START Task material

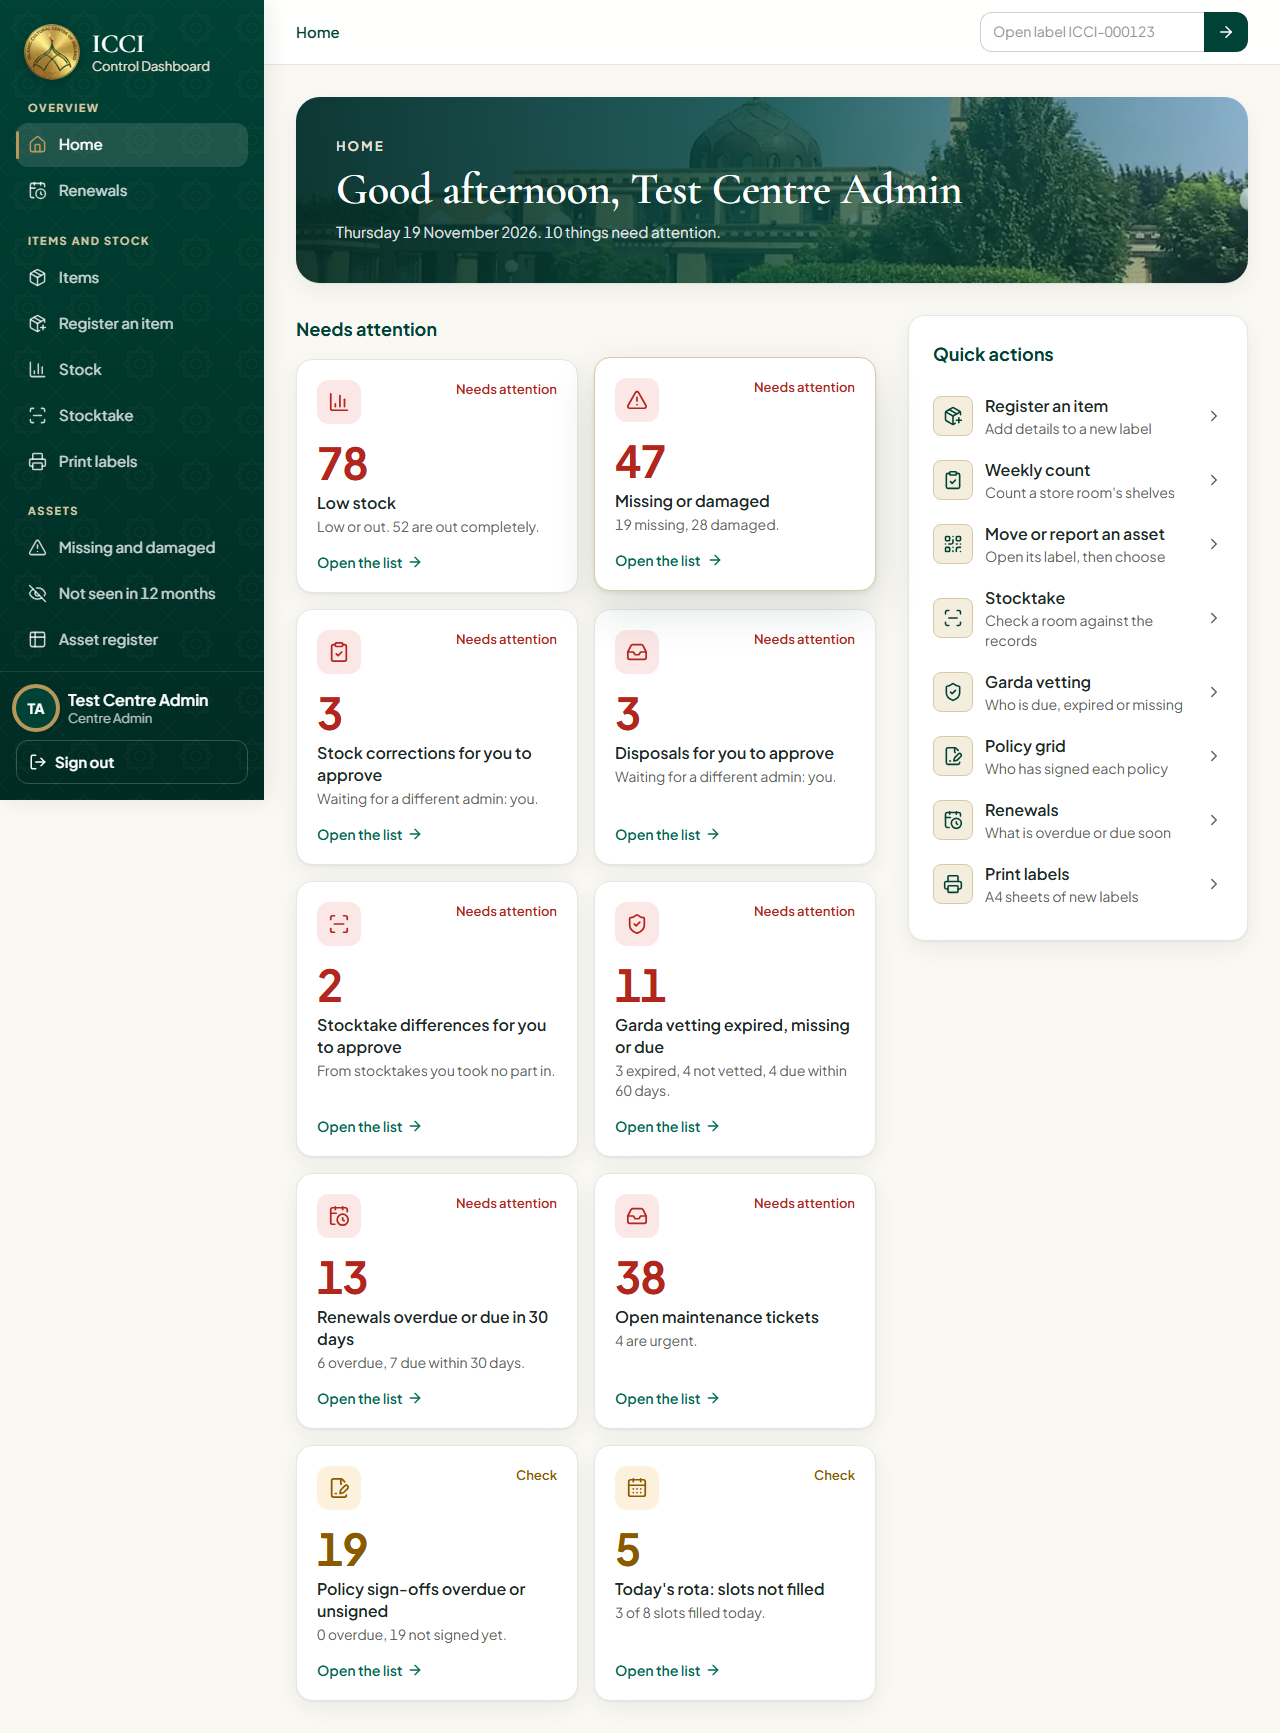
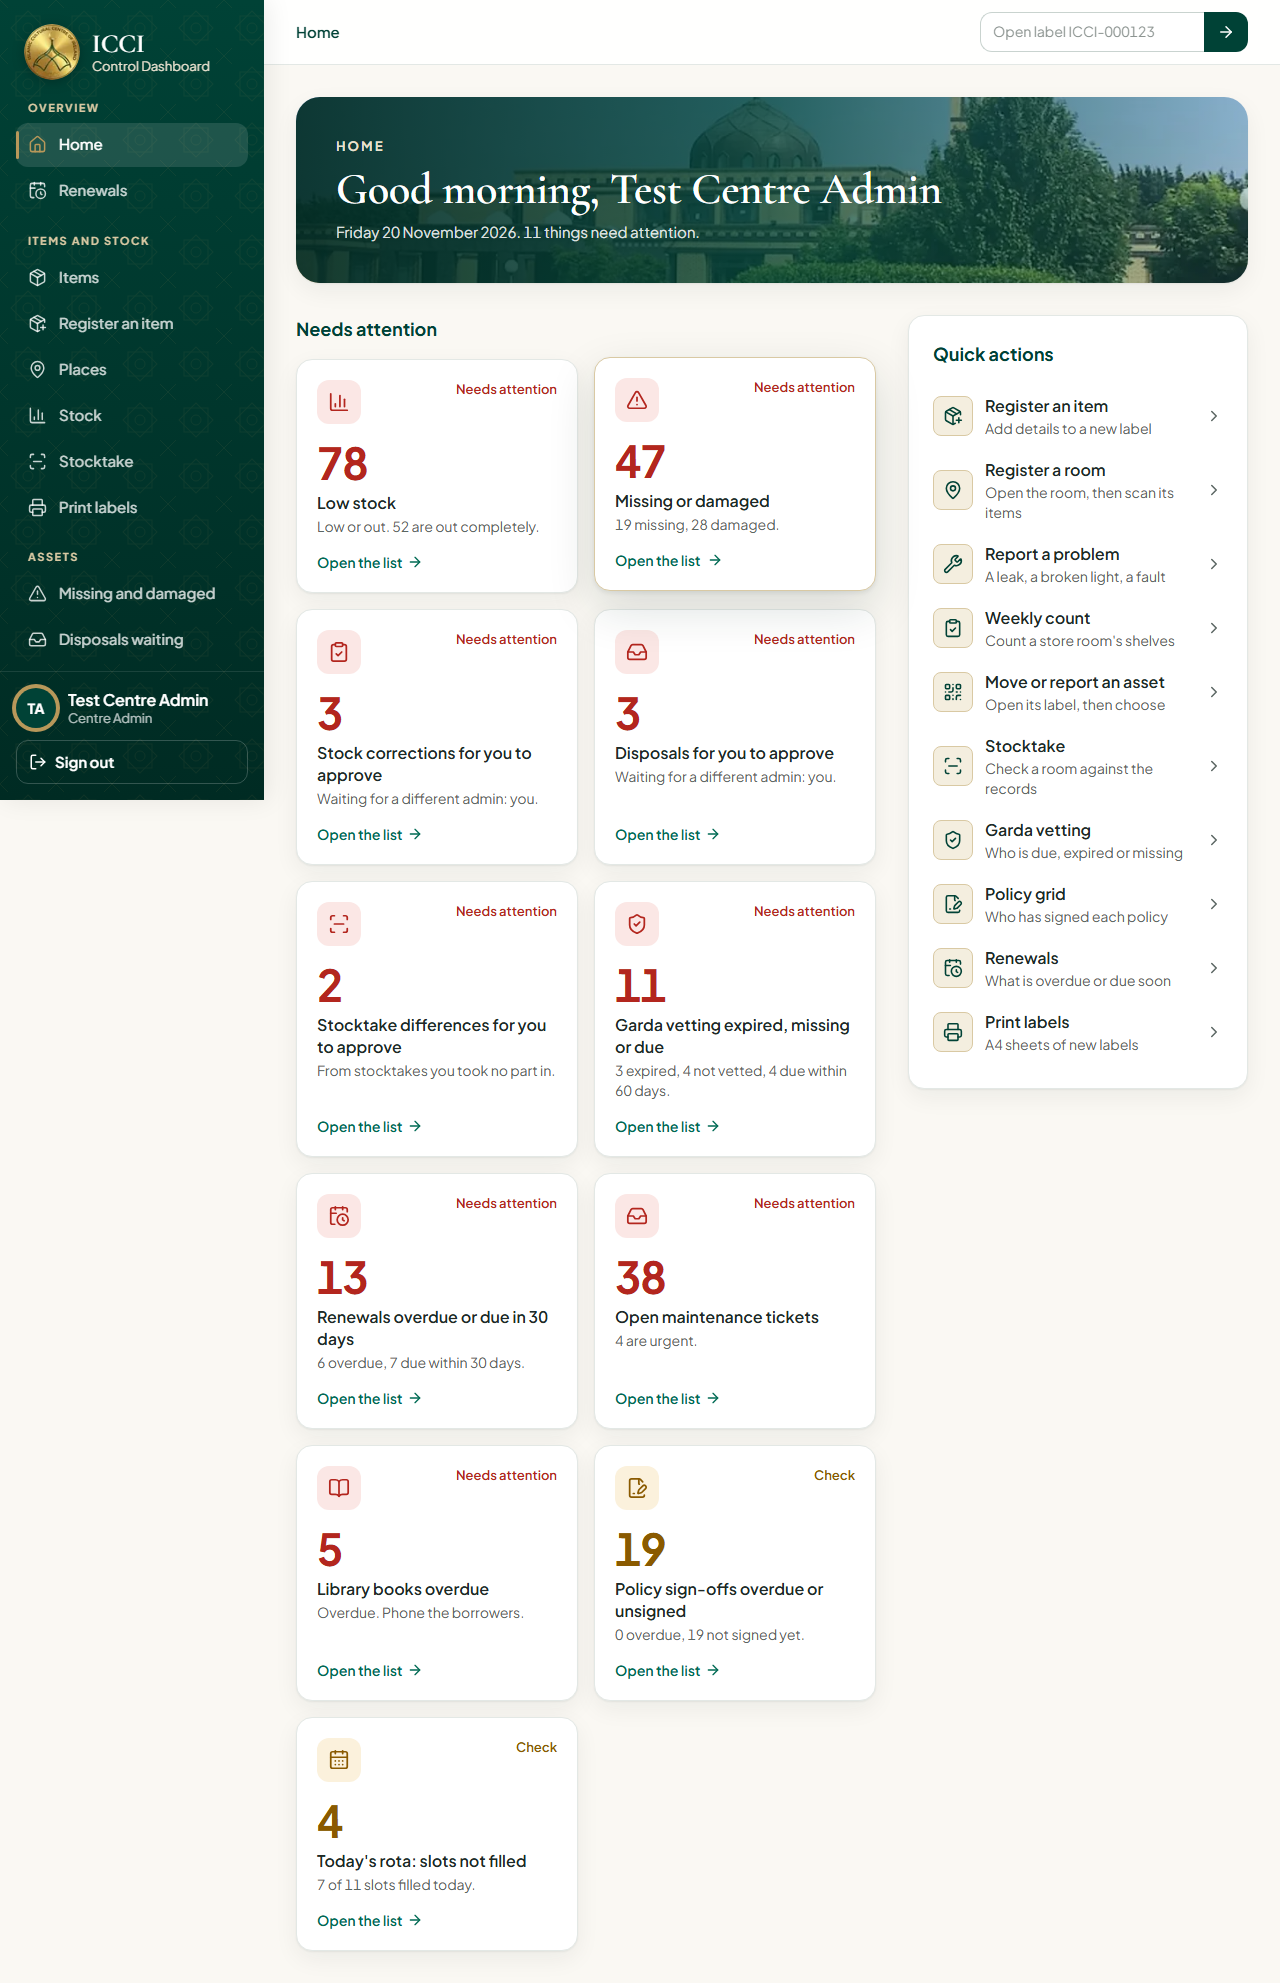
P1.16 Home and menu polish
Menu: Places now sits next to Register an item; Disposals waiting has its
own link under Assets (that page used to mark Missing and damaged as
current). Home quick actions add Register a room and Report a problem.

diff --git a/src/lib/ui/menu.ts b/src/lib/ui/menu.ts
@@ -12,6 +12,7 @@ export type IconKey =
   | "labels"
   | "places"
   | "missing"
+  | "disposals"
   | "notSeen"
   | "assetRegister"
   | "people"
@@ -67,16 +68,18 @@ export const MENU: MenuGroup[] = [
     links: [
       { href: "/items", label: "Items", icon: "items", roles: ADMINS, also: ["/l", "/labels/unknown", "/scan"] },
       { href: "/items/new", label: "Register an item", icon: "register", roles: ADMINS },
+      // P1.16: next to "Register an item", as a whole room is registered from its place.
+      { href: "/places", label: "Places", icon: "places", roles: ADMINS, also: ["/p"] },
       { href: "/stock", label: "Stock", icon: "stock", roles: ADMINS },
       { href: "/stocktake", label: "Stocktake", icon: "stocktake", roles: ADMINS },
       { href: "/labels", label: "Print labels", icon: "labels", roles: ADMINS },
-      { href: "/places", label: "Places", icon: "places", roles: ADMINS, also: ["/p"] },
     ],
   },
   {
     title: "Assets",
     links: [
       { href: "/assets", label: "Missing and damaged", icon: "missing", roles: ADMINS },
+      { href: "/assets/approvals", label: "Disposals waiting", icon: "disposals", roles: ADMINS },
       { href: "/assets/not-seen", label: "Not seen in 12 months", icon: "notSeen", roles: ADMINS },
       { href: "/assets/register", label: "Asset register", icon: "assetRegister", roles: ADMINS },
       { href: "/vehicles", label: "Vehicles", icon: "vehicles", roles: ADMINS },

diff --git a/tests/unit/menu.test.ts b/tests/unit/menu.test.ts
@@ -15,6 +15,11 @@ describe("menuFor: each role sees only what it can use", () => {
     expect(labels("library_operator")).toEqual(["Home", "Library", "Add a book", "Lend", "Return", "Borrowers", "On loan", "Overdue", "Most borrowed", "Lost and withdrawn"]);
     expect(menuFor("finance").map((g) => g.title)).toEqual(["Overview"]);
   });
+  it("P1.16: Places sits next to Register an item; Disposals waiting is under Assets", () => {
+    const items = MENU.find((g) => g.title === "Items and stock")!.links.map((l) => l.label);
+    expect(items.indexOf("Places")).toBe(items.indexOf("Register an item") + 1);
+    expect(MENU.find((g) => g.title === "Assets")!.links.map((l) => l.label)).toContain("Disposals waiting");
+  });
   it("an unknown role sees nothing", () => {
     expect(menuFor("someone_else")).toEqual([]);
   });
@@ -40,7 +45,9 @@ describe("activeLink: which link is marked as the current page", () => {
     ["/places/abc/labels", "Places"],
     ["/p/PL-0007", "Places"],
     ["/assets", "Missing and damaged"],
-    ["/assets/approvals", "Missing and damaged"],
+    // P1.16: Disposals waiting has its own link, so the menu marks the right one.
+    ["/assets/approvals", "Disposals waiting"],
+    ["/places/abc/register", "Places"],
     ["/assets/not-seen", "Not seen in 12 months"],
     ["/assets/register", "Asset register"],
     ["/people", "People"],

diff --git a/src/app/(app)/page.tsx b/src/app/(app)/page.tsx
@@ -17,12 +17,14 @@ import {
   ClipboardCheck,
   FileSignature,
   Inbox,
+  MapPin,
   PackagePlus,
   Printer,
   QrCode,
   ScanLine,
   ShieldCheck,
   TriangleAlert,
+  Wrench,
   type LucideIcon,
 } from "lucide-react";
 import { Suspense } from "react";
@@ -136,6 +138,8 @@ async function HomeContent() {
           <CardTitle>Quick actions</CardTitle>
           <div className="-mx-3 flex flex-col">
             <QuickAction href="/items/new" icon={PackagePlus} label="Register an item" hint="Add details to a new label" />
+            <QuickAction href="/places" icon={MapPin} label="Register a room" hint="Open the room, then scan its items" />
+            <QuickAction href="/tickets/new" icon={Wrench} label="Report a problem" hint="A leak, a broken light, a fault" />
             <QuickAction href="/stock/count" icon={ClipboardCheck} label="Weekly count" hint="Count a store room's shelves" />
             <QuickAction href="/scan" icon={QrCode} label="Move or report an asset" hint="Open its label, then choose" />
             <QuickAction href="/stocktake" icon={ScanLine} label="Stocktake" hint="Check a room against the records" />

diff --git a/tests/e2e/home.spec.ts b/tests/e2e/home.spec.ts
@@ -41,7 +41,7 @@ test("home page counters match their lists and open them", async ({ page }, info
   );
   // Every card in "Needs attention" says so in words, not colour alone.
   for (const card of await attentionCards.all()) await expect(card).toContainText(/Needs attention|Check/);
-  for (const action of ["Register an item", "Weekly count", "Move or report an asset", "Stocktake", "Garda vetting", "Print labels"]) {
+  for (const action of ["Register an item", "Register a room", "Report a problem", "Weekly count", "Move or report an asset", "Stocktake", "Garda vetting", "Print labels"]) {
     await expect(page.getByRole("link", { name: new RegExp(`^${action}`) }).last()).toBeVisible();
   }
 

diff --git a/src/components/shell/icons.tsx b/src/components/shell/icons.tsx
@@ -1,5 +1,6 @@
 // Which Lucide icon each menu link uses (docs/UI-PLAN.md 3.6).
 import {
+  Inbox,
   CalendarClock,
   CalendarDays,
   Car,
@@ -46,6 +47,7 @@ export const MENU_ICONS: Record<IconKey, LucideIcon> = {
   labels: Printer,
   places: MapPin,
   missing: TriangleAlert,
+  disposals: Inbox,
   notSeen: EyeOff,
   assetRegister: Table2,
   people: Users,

END Task material

**Work instructions:**
Your response should contain each line of the entries above that holds the string "page".

**Task solution:**
own link under Assets (that page used to mark Missing and damaged as
@@ -40,7 +45,9 @@ describe("activeLink: which link is marked as the current page", () => {
diff --git a/src/app/(app)/page.tsx b/src/app/(app)/page.tsx
@@ -41,7 +41,7 @@ test("home page counters match their lists and open them", async ({ page }, info
     await expect(page.getByRole("link", { name: new RegExp(`^${action}`) }).last()).toBeVisible();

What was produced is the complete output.